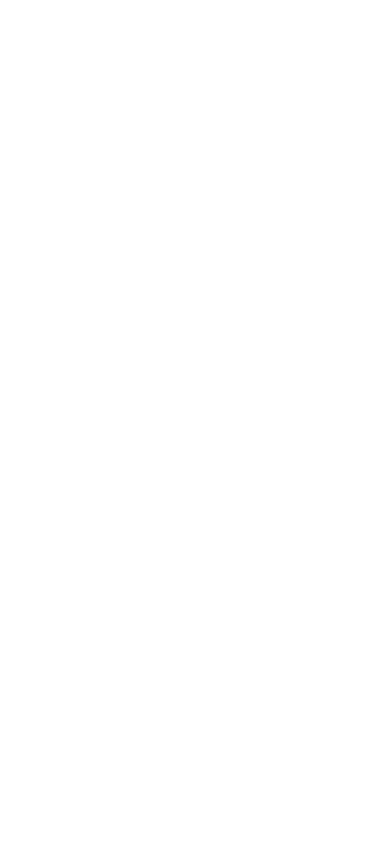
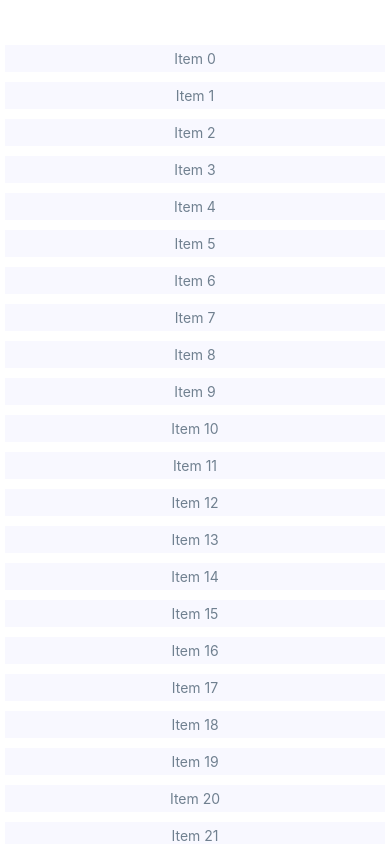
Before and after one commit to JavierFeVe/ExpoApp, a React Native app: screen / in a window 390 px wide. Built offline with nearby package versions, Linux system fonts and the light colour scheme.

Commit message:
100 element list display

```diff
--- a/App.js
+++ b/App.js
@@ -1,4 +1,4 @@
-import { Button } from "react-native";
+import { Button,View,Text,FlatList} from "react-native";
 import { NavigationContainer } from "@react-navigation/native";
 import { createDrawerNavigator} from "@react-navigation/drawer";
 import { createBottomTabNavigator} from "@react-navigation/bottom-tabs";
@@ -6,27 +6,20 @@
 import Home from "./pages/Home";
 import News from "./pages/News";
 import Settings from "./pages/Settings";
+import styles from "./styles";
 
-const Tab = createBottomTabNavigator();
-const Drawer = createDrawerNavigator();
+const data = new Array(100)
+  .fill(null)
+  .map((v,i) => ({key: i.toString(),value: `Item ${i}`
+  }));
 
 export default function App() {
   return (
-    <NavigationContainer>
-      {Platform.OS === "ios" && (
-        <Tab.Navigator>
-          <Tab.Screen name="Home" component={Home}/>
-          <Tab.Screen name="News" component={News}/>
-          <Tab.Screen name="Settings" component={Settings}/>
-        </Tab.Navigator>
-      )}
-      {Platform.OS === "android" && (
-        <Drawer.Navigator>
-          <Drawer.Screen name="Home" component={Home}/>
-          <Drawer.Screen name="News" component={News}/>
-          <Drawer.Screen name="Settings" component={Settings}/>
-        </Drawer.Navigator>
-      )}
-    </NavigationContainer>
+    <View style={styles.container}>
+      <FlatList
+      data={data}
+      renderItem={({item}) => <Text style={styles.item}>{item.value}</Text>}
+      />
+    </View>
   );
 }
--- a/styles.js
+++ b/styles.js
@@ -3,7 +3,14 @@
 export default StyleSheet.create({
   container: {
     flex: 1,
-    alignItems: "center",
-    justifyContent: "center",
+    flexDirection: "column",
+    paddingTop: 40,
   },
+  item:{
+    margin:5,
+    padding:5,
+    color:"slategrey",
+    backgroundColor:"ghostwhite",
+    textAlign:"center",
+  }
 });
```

...

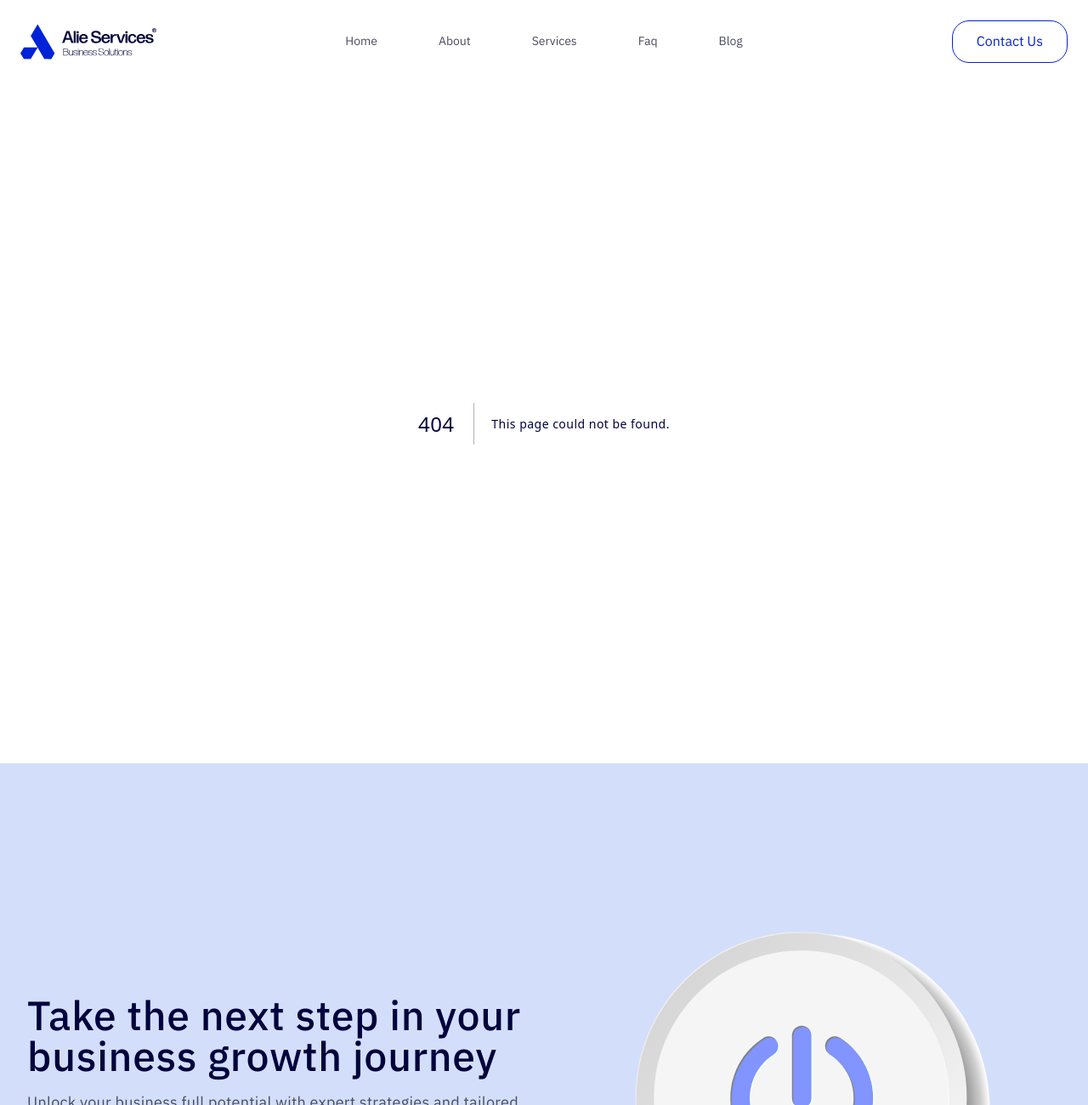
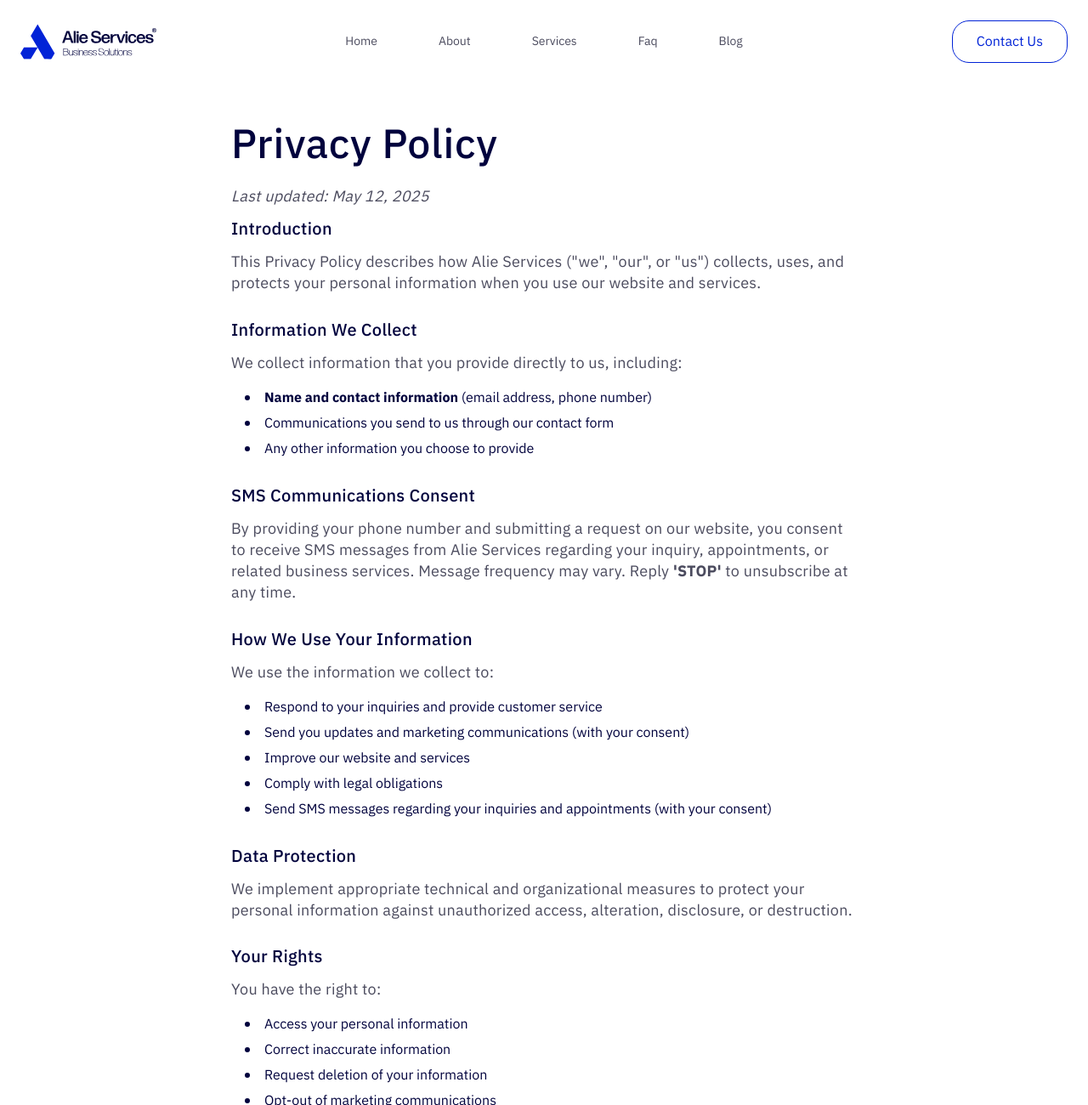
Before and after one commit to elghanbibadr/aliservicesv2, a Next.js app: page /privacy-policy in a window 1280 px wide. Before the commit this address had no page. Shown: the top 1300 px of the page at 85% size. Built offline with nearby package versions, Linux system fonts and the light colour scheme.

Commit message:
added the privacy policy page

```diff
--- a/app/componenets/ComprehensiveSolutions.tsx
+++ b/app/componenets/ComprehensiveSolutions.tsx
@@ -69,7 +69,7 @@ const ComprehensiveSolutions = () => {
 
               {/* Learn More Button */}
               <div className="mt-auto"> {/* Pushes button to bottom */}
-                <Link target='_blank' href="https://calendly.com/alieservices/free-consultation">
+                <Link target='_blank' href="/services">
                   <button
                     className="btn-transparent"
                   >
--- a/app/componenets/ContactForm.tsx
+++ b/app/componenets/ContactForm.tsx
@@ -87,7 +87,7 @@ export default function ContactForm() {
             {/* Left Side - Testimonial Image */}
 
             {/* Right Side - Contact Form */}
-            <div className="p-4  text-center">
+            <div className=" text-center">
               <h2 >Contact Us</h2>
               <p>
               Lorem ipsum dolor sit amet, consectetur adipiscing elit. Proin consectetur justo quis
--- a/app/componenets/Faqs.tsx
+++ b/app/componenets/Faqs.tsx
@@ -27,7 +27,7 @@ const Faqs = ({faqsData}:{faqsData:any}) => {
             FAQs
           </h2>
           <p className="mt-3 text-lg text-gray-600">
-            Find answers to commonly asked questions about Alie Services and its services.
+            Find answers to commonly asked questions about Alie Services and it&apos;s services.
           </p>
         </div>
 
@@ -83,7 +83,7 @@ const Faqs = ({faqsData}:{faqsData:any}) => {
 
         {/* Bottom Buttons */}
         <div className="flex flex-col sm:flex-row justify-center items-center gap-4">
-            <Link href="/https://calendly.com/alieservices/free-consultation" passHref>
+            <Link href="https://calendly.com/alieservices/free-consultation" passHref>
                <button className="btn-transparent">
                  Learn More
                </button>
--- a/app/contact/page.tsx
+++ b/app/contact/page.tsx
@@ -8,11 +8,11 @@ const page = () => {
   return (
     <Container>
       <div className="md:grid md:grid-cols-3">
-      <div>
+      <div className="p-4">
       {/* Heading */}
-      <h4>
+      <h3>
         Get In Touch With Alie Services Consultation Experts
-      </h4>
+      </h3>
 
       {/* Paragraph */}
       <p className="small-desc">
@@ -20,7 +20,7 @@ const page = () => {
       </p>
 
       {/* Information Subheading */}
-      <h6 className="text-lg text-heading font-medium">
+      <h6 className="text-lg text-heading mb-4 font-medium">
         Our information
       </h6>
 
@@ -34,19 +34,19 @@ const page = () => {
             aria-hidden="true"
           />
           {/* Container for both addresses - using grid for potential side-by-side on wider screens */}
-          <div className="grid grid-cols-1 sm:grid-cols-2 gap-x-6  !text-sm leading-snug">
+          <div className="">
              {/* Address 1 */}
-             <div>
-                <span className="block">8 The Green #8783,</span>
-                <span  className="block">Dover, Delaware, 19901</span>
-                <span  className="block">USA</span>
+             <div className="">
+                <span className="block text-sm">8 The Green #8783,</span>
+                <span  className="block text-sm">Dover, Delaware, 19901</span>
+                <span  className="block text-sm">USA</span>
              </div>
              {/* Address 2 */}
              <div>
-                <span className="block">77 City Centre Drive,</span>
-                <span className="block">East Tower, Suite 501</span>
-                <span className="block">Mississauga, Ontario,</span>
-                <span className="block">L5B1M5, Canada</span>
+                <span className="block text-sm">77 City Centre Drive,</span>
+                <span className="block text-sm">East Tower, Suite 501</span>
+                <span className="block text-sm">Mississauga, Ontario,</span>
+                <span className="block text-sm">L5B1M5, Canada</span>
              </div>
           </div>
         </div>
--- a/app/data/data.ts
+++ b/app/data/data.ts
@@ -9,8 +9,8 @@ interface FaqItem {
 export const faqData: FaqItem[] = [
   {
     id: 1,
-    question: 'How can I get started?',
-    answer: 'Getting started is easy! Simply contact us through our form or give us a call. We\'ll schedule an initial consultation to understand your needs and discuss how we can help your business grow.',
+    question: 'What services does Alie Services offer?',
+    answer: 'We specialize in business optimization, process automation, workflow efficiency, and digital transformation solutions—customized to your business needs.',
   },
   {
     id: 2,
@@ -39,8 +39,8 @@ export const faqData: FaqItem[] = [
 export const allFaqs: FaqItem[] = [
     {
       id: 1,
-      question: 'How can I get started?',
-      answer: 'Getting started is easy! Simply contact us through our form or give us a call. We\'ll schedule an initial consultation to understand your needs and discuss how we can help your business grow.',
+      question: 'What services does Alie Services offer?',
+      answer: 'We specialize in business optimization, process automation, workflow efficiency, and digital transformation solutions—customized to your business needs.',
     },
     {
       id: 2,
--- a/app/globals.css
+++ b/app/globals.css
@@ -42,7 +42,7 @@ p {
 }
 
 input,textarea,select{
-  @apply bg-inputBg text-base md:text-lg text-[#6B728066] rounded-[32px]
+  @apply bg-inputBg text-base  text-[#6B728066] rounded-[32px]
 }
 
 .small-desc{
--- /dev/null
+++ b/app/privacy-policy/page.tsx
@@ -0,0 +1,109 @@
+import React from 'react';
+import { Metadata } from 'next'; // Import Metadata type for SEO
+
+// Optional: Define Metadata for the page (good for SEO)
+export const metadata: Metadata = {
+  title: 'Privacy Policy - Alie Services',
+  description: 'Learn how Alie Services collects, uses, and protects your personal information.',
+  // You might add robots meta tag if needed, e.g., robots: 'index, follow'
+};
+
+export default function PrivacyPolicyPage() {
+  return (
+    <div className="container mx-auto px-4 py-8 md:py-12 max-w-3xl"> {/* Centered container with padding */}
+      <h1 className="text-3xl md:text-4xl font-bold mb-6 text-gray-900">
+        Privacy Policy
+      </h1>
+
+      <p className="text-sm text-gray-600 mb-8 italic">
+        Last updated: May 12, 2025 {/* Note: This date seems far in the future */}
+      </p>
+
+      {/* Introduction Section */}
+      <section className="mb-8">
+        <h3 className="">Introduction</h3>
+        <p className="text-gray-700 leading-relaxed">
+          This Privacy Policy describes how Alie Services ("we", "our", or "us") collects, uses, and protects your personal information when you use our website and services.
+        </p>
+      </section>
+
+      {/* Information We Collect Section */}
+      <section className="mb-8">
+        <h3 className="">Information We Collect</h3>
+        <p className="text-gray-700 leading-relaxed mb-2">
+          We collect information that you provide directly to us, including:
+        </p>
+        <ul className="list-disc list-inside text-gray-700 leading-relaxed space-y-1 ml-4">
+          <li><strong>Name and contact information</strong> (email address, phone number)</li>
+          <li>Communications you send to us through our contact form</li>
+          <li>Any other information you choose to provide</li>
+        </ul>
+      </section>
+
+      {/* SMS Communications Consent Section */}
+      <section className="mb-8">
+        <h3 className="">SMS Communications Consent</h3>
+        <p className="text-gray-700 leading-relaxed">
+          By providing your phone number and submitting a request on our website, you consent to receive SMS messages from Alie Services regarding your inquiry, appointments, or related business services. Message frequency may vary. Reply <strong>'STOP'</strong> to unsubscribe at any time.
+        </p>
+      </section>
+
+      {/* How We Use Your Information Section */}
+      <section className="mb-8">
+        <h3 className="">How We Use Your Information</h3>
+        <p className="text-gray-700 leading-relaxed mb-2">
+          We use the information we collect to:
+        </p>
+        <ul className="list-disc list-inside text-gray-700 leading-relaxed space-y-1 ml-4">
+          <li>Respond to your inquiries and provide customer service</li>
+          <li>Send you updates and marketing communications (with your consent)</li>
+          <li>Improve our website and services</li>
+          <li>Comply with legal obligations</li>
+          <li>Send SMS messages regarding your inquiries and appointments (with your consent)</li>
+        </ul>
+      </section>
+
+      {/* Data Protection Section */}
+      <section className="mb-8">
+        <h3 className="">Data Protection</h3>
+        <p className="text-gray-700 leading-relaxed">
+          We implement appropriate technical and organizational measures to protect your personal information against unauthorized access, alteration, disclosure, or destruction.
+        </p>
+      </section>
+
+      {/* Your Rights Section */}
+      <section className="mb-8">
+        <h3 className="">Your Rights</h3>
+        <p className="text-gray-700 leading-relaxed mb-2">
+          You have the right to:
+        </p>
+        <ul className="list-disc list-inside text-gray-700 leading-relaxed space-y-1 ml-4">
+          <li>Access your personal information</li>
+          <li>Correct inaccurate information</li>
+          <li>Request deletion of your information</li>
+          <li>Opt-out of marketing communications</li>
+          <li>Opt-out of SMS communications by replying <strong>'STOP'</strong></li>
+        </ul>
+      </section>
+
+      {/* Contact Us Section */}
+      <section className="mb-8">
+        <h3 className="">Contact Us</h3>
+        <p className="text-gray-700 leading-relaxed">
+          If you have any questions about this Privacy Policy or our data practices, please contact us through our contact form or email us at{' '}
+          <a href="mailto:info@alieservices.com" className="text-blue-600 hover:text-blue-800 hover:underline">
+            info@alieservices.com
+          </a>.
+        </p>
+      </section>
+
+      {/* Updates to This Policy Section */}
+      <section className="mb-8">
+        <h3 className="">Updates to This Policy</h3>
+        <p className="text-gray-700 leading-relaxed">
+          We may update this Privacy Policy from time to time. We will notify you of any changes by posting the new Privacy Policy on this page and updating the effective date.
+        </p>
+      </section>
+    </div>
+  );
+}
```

--

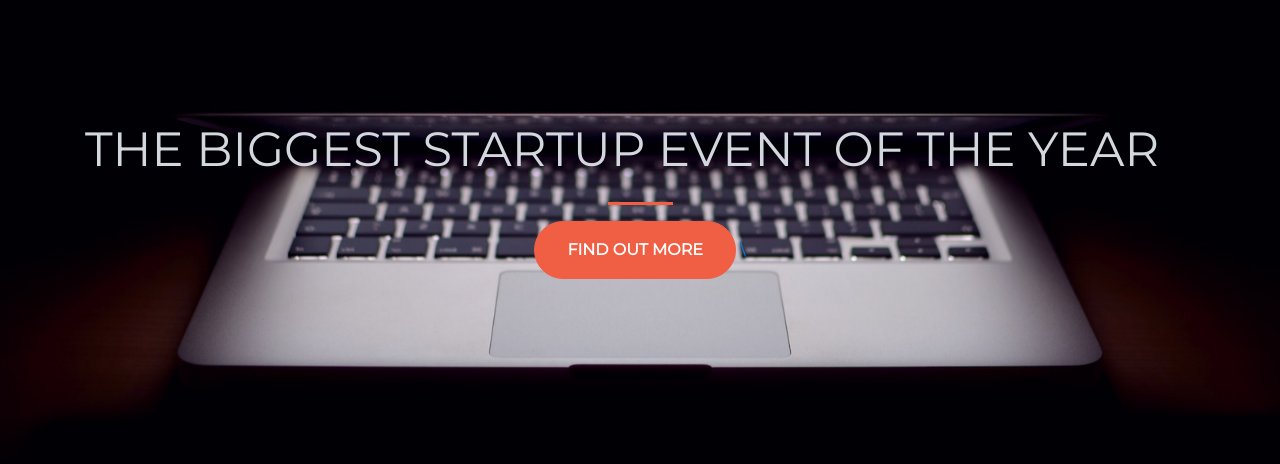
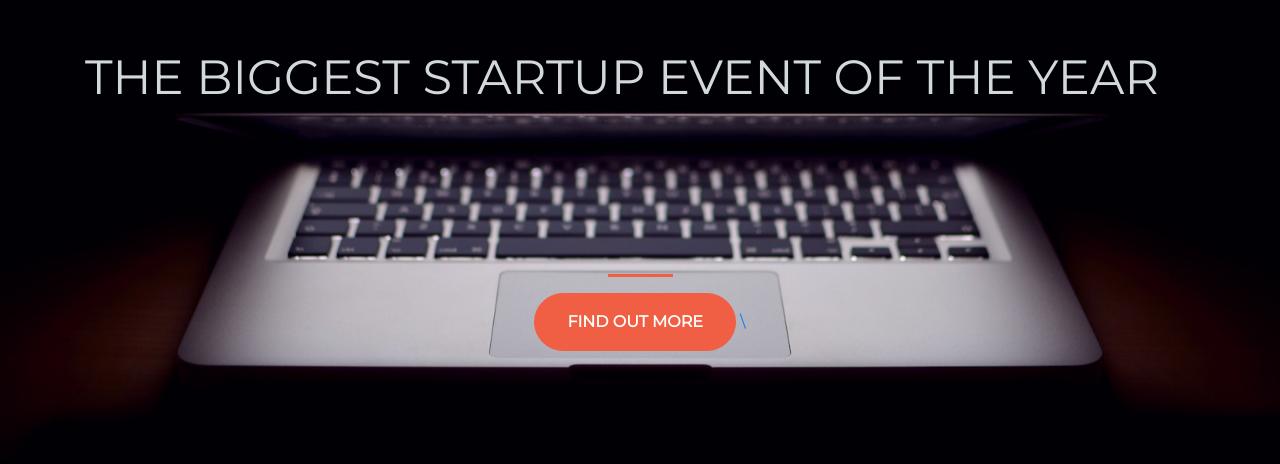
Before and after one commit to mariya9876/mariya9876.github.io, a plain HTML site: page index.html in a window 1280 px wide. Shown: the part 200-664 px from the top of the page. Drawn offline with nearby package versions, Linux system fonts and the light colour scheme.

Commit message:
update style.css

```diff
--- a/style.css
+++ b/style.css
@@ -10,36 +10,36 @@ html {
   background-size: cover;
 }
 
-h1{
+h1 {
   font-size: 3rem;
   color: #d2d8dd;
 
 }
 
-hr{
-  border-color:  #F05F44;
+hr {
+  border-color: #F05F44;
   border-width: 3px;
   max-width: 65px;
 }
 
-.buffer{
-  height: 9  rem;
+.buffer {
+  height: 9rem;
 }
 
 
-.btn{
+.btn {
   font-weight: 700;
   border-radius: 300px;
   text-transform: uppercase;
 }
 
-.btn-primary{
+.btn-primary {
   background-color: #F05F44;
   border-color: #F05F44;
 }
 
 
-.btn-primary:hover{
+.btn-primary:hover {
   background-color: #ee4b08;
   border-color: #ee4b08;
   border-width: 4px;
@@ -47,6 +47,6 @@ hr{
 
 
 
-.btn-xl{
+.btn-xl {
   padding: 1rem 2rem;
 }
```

**PROBLEM:**
In the listing, find every line containing the word "href" and list it.

**PROBLEM SOLUTION:**
-                <Link target='_blank' href="https://calendly.com/alieservices/free-consultation">
+                <Link target='_blank' href="/services">
-            <Link href="/https://calendly.com/alieservices/free-consultation" passHref>
+            <Link href="https://calendly.com/alieservices/free-consultation" passHref>
+          <a href="mailto:info@alieservices.com" className="text-blue-600 hover:text-blue-800 hover:underline">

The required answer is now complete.